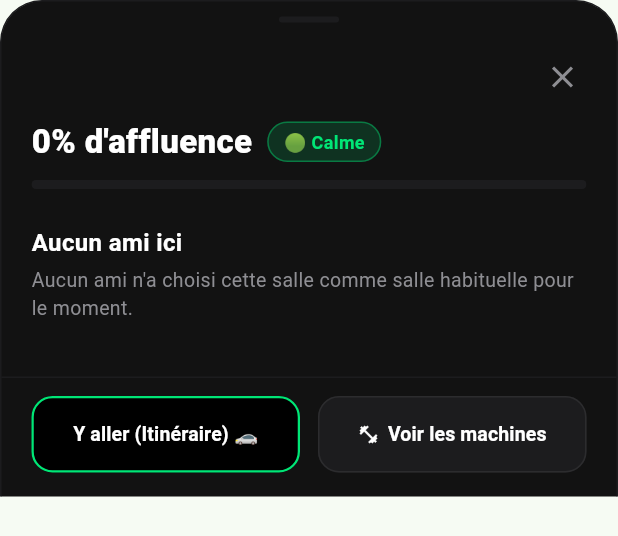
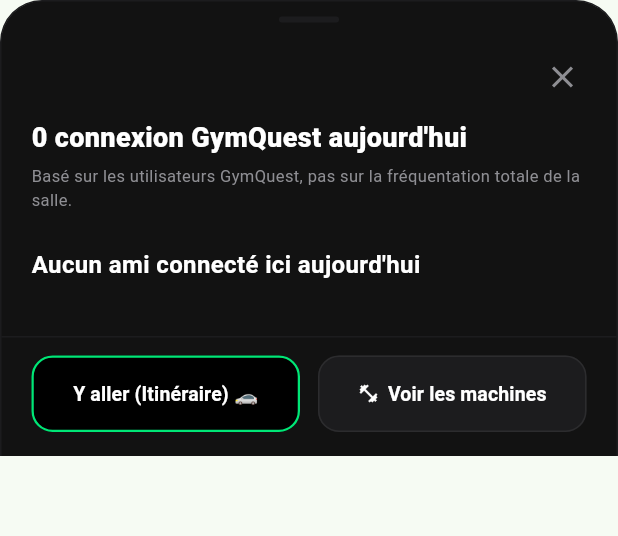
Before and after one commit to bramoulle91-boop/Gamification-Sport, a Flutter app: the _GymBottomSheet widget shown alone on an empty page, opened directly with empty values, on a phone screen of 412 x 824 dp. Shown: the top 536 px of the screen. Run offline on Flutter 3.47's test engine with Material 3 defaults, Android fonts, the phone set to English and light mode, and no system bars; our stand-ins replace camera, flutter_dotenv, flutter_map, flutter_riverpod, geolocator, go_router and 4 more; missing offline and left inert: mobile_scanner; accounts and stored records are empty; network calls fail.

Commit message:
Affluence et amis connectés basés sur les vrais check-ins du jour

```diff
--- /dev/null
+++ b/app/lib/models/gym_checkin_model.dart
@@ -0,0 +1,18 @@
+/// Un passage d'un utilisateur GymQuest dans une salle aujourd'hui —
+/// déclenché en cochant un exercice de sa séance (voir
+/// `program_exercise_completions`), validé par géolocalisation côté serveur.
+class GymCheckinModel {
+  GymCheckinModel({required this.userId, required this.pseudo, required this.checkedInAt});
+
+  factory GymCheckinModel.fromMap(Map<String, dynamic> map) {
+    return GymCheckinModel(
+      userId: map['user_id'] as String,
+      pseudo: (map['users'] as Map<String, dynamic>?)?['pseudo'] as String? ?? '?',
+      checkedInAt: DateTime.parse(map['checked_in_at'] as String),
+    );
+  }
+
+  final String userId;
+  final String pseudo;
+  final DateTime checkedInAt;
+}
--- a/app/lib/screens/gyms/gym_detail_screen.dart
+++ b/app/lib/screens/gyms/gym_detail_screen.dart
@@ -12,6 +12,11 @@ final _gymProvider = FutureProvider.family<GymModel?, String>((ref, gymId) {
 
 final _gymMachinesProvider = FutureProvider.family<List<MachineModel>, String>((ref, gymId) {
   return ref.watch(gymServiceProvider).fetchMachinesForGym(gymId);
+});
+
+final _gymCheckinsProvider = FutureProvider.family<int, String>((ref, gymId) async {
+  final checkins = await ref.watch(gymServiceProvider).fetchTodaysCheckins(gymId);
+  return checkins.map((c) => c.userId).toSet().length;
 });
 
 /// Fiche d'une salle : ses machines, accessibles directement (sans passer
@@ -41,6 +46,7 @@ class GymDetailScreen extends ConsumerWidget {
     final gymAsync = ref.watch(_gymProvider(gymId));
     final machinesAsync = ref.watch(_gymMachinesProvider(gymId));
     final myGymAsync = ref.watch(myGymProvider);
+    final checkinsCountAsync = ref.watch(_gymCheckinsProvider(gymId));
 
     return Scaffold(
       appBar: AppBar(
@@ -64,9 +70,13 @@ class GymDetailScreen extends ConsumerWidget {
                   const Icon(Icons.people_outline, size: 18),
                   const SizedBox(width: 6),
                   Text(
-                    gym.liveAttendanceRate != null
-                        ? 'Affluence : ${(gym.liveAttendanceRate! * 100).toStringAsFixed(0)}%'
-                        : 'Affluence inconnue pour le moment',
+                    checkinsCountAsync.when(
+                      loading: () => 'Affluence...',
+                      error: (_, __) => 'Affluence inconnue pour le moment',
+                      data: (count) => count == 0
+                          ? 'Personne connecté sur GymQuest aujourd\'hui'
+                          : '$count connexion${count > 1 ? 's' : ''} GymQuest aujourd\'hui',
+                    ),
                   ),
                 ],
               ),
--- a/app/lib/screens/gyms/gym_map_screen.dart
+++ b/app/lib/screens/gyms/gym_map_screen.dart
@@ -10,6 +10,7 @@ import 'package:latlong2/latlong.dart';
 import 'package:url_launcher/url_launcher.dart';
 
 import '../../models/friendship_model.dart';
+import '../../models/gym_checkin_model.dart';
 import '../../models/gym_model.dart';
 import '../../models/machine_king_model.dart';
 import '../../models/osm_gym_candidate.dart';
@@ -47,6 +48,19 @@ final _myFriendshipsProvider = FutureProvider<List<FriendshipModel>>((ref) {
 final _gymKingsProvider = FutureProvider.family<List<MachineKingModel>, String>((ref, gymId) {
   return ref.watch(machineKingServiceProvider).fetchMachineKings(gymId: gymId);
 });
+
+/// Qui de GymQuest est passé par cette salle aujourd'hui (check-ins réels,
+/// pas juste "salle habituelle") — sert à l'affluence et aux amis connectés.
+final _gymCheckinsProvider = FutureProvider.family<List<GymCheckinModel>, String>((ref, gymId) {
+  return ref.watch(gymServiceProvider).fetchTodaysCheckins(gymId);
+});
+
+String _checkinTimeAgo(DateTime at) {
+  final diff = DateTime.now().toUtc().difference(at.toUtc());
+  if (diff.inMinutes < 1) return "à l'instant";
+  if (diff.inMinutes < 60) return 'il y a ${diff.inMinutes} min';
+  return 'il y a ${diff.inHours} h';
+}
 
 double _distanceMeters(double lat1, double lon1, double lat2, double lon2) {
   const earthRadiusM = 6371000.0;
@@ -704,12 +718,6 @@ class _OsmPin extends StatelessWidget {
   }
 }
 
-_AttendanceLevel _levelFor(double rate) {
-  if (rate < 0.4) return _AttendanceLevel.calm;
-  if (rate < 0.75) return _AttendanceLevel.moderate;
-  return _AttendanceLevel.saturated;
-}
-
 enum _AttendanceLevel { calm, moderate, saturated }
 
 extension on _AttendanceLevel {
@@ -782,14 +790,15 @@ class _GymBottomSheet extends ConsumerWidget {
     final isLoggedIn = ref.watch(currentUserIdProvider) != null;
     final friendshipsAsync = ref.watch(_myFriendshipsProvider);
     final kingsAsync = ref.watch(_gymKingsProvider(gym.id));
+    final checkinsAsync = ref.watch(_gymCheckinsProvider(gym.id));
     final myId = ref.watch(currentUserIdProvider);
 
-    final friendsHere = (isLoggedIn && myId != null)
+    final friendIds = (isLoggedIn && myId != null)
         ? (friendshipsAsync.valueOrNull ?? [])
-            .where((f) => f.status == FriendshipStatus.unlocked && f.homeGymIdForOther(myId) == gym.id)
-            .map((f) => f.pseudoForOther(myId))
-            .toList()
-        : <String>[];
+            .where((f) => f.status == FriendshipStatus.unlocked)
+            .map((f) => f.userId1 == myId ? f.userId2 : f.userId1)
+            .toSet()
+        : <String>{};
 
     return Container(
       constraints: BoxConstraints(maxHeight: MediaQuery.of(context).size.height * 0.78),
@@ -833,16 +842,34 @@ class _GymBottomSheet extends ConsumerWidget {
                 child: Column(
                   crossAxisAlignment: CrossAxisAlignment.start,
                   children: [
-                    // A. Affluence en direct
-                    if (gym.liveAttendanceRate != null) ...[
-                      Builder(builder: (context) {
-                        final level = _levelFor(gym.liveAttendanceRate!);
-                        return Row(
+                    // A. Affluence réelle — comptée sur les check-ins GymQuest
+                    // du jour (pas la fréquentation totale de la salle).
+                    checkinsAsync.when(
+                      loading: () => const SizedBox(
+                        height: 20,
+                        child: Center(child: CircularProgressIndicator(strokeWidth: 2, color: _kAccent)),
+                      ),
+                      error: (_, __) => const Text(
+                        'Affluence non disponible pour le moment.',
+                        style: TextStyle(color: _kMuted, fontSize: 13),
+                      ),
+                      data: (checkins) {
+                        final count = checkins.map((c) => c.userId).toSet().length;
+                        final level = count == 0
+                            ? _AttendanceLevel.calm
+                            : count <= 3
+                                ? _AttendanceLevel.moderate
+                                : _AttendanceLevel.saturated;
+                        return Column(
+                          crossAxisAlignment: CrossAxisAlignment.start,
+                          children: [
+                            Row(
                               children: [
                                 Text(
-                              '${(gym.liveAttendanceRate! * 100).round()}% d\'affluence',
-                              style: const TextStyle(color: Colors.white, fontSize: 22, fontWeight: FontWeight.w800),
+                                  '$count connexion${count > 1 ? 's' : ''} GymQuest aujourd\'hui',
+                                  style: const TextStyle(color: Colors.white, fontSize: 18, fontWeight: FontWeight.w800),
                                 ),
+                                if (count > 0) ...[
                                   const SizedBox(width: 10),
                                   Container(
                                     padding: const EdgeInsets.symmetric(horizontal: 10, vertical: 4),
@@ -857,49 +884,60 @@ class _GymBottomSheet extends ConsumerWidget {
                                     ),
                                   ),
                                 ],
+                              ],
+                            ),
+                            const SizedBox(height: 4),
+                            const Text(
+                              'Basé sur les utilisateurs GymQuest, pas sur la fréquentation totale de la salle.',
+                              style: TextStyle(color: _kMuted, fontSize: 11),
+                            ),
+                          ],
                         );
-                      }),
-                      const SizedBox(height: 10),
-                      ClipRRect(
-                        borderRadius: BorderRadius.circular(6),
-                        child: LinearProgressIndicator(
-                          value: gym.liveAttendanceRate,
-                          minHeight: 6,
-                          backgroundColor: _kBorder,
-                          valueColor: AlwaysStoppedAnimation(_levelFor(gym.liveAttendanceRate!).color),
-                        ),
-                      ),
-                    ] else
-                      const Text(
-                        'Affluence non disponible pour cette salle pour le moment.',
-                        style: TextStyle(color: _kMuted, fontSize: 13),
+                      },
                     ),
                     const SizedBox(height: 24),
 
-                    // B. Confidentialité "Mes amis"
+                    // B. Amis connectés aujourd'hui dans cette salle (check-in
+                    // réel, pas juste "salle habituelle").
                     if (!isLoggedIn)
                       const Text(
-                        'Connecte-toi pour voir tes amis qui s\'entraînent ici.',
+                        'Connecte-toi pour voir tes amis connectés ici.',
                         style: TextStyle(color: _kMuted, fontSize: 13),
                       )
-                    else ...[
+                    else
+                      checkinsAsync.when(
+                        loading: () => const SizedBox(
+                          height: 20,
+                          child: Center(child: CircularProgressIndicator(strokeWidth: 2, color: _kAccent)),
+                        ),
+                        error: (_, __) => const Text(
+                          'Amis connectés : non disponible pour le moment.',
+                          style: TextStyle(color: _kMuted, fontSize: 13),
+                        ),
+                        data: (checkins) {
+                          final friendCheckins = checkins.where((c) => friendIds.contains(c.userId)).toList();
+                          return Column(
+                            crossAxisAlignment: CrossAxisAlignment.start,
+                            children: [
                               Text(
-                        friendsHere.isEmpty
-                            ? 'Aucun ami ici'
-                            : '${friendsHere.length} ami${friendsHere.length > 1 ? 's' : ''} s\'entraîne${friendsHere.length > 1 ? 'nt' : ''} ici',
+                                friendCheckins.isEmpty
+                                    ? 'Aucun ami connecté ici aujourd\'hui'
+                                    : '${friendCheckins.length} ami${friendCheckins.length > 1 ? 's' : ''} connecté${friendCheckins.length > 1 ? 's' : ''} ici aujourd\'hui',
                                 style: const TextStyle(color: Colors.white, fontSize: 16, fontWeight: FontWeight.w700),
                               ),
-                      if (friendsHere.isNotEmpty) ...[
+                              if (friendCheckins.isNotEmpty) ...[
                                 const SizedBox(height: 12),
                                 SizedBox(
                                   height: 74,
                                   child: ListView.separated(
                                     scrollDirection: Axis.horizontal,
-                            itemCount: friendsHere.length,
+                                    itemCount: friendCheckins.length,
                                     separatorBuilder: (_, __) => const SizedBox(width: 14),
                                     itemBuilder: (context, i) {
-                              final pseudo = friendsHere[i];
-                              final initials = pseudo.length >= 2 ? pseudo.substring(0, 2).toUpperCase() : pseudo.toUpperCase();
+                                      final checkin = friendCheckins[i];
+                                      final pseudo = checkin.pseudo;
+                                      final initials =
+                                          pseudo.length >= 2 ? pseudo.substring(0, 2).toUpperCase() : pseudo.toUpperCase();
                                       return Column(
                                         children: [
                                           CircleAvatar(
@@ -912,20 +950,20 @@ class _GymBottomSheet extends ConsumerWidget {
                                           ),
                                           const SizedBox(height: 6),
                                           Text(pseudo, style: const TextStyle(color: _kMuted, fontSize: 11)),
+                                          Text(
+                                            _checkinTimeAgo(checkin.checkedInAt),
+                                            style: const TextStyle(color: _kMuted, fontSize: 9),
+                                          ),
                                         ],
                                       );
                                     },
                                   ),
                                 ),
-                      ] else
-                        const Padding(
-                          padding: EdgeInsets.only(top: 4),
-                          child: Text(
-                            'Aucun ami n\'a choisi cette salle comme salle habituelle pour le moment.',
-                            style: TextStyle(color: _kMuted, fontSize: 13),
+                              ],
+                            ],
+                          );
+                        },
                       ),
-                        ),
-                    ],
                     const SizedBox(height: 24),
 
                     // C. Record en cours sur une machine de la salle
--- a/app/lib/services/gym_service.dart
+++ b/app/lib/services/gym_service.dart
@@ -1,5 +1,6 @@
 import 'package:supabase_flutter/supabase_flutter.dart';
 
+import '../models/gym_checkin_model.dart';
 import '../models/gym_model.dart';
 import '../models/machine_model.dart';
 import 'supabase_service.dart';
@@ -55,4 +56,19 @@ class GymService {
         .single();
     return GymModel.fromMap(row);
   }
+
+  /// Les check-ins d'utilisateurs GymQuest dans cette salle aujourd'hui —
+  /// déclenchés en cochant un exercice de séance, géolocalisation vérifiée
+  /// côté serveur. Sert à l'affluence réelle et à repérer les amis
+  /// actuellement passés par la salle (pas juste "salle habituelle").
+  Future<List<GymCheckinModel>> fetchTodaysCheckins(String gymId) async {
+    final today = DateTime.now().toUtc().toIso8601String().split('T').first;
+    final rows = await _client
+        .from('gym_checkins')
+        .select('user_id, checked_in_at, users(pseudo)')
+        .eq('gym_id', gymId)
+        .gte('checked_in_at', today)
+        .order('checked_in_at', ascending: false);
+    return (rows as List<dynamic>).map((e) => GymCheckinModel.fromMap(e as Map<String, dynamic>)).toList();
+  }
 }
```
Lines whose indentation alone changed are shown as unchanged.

● Prompt
When a line in the material above includes the word "import", copy that line.

● Written response
@@ -10,6 +10,7 @@ import 'package:latlong2/latlong.dart';
 import 'package:url_launcher/url_launcher.dart';
 import '../../models/friendship_model.dart';
+import '../../models/gym_checkin_model.dart';
 import '../../models/gym_model.dart';
 import '../../models/machine_king_model.dart';
 import '../../models/osm_gym_candidate.dart';
 import 'package:supabase_flutter/supabase_flutter.dart';
+import '../models/gym_checkin_model.dart';
 import '../models/gym_model.dart';
 import '../models/machine_model.dart';
 import 'supabase_service.dart';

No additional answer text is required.